- What is needed: Where the word "because" shows up in the entries below, please copy the whole line.

- Dataset:
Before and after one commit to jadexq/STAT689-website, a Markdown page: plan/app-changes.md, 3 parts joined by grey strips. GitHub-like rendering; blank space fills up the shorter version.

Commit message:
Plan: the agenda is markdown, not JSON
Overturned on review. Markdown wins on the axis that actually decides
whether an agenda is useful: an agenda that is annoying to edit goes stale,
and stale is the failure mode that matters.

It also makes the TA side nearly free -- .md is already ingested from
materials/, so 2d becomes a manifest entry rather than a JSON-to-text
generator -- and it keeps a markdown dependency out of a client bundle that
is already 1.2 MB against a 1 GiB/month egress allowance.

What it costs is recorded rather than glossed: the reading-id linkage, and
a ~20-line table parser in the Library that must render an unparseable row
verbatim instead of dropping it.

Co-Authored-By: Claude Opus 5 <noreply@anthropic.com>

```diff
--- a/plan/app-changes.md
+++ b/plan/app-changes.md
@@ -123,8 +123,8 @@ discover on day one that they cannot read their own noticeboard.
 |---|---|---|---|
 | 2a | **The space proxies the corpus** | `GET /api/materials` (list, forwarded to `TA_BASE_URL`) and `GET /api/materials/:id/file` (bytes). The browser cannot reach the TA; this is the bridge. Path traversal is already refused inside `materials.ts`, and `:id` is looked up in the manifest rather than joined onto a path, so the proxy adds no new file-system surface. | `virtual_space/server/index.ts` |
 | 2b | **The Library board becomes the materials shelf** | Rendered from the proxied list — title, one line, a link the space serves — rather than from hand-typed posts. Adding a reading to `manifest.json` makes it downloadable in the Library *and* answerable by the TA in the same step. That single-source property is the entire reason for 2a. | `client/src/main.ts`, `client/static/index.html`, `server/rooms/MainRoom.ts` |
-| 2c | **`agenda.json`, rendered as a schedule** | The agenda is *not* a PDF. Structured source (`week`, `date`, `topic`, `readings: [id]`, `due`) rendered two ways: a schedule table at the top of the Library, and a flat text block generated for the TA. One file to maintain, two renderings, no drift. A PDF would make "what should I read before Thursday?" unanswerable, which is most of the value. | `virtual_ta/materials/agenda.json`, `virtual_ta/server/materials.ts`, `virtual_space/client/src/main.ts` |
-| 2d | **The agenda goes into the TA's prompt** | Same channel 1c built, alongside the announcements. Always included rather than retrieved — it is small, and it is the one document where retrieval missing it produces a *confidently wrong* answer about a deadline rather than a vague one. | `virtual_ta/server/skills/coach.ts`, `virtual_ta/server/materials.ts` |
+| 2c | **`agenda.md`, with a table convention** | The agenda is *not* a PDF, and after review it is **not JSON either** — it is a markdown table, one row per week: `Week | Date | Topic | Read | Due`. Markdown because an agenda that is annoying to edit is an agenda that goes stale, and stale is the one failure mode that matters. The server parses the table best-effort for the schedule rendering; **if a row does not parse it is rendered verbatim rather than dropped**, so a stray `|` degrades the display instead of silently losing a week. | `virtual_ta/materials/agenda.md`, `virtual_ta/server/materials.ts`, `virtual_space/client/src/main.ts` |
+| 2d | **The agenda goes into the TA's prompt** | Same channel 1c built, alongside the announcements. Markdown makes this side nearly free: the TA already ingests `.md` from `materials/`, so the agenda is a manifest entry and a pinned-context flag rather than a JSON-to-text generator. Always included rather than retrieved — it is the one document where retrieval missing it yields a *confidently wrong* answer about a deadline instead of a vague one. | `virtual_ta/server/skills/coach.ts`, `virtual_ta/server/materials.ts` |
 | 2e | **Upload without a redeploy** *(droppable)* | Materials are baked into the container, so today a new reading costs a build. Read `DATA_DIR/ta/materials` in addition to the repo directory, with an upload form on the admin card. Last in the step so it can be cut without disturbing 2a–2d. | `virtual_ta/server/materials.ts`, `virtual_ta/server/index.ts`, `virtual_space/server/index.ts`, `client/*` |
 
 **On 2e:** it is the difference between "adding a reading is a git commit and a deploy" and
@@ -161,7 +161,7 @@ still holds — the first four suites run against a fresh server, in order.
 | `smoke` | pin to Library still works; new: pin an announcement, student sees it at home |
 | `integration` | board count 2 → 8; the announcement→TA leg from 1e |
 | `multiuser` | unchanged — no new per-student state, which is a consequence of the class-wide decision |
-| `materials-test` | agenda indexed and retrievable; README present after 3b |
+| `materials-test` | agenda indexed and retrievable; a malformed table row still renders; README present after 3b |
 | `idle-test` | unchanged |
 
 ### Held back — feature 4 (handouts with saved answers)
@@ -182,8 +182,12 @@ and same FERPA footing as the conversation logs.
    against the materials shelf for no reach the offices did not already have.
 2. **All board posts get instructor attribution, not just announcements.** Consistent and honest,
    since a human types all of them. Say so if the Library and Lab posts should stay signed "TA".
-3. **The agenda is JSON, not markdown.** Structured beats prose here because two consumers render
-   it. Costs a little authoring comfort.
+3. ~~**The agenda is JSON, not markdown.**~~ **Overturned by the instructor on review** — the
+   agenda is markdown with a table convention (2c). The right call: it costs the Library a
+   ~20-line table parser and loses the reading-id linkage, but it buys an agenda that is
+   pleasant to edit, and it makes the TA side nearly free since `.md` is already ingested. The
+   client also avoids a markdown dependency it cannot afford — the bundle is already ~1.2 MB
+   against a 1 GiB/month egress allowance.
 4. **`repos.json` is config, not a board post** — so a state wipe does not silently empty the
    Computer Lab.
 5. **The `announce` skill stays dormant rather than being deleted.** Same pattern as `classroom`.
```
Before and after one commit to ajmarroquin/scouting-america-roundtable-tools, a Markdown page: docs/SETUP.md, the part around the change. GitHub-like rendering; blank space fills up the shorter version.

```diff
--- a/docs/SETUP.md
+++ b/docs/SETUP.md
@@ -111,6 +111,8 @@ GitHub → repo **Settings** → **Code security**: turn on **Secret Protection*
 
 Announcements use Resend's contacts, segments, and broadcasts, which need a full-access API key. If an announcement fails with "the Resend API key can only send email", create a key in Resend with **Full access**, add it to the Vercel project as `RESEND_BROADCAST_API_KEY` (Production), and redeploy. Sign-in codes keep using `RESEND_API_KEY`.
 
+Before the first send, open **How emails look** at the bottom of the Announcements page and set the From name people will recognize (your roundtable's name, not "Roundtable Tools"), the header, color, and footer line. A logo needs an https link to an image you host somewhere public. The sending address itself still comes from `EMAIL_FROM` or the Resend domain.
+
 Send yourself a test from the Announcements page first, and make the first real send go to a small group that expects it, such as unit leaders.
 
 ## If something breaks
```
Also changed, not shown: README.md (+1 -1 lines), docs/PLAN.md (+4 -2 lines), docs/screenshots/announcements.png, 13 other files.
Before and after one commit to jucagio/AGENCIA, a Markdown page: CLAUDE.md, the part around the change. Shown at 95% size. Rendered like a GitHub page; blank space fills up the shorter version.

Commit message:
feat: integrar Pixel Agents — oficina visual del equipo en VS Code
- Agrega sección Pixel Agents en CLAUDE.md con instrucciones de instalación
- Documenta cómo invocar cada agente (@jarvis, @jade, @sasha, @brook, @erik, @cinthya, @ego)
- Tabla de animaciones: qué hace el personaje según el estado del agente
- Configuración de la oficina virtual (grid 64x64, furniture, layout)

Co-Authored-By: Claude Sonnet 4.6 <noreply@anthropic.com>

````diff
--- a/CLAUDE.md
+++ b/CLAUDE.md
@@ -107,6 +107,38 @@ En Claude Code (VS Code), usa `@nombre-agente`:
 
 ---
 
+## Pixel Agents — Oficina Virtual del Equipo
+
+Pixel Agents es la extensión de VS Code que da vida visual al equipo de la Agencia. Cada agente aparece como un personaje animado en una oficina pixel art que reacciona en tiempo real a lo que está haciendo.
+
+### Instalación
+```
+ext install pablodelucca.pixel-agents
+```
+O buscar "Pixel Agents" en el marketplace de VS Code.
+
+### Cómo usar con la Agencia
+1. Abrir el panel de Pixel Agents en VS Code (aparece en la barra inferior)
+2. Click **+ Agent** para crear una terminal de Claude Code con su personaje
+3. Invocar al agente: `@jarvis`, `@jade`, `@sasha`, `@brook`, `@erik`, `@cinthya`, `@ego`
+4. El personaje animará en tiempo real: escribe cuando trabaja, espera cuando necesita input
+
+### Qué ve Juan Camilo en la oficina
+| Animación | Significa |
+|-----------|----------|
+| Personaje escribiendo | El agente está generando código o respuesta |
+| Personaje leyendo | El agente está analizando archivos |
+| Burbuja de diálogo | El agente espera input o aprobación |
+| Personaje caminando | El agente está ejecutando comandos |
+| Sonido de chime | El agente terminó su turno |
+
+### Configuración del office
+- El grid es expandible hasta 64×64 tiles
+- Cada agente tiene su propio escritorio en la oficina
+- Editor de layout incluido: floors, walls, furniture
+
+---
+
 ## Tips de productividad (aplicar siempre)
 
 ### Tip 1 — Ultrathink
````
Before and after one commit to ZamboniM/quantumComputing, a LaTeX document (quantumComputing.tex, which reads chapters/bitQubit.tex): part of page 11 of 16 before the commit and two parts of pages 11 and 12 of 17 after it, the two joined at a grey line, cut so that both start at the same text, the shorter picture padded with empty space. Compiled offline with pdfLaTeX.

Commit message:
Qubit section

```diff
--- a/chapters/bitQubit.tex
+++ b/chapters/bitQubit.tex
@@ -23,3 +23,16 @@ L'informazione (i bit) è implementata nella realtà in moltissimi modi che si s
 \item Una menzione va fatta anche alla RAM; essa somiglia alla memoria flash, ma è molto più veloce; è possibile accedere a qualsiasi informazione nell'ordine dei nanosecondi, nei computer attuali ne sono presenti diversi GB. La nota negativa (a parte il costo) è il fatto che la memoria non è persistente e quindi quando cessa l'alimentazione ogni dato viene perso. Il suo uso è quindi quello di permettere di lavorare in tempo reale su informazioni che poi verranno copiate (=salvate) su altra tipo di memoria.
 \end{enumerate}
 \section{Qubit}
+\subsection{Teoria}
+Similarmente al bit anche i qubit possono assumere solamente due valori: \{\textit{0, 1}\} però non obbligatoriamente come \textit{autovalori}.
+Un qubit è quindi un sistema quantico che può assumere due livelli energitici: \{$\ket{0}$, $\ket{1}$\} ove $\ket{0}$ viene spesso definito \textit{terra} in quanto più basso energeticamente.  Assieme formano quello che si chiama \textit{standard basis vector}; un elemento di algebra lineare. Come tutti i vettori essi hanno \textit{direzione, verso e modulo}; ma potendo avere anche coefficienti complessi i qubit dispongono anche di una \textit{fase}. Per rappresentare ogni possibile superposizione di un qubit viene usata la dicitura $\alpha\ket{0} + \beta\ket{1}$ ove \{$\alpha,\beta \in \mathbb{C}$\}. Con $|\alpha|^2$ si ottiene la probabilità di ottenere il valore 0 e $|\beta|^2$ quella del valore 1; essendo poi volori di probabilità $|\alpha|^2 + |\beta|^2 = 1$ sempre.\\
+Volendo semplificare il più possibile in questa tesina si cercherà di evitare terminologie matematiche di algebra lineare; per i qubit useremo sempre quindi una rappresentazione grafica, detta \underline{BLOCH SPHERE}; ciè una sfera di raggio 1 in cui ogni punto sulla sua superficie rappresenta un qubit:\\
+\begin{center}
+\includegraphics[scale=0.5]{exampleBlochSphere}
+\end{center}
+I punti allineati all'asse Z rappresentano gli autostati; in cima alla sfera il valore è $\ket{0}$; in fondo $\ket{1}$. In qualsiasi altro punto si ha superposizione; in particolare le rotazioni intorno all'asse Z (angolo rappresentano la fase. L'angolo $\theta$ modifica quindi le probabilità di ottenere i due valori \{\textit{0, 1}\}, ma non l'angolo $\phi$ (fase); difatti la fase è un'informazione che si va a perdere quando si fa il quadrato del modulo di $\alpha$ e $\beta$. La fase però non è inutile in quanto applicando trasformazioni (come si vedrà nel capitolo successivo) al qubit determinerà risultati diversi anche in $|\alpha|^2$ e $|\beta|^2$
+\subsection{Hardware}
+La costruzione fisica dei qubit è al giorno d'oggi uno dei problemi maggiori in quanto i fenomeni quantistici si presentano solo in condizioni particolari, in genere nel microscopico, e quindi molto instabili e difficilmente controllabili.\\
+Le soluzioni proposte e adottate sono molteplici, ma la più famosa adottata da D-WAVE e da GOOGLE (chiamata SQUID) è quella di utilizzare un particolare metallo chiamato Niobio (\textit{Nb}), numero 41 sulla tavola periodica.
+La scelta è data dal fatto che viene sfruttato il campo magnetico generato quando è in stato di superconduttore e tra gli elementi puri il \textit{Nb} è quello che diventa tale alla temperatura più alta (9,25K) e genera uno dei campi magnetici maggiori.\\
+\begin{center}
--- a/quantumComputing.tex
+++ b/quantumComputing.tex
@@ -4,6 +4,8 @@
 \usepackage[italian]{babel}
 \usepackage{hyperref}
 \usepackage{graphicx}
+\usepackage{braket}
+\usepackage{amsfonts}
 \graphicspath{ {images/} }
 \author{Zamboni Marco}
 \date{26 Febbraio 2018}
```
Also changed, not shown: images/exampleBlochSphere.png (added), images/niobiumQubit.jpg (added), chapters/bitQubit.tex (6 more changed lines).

- Answer to the problem:
+| 2c | **`agenda.md`, with a table convention** | The agenda is *not* a PDF, and after review it is **not JSON either** — it is a markdown table, one row per week: `Week | Date | Topic | Read | Due`. Markdown because an agenda that is annoying to edit is an agenda that goes stale, and stale is the one failure mode that matters. The server parses the table best-effort for the schedule rendering; **if a row does not parse it is rendered verbatim rather than dropped**, so a stray `|` degrades the display instead of silently losing a week. | `virtual_ta/materials/agenda.md`, `virtual_ta/server/materials.ts`, `virtual_space/client/src/main.ts` |
-3. **The agenda is JSON, not markdown.** Structured beats prose here because two consumers render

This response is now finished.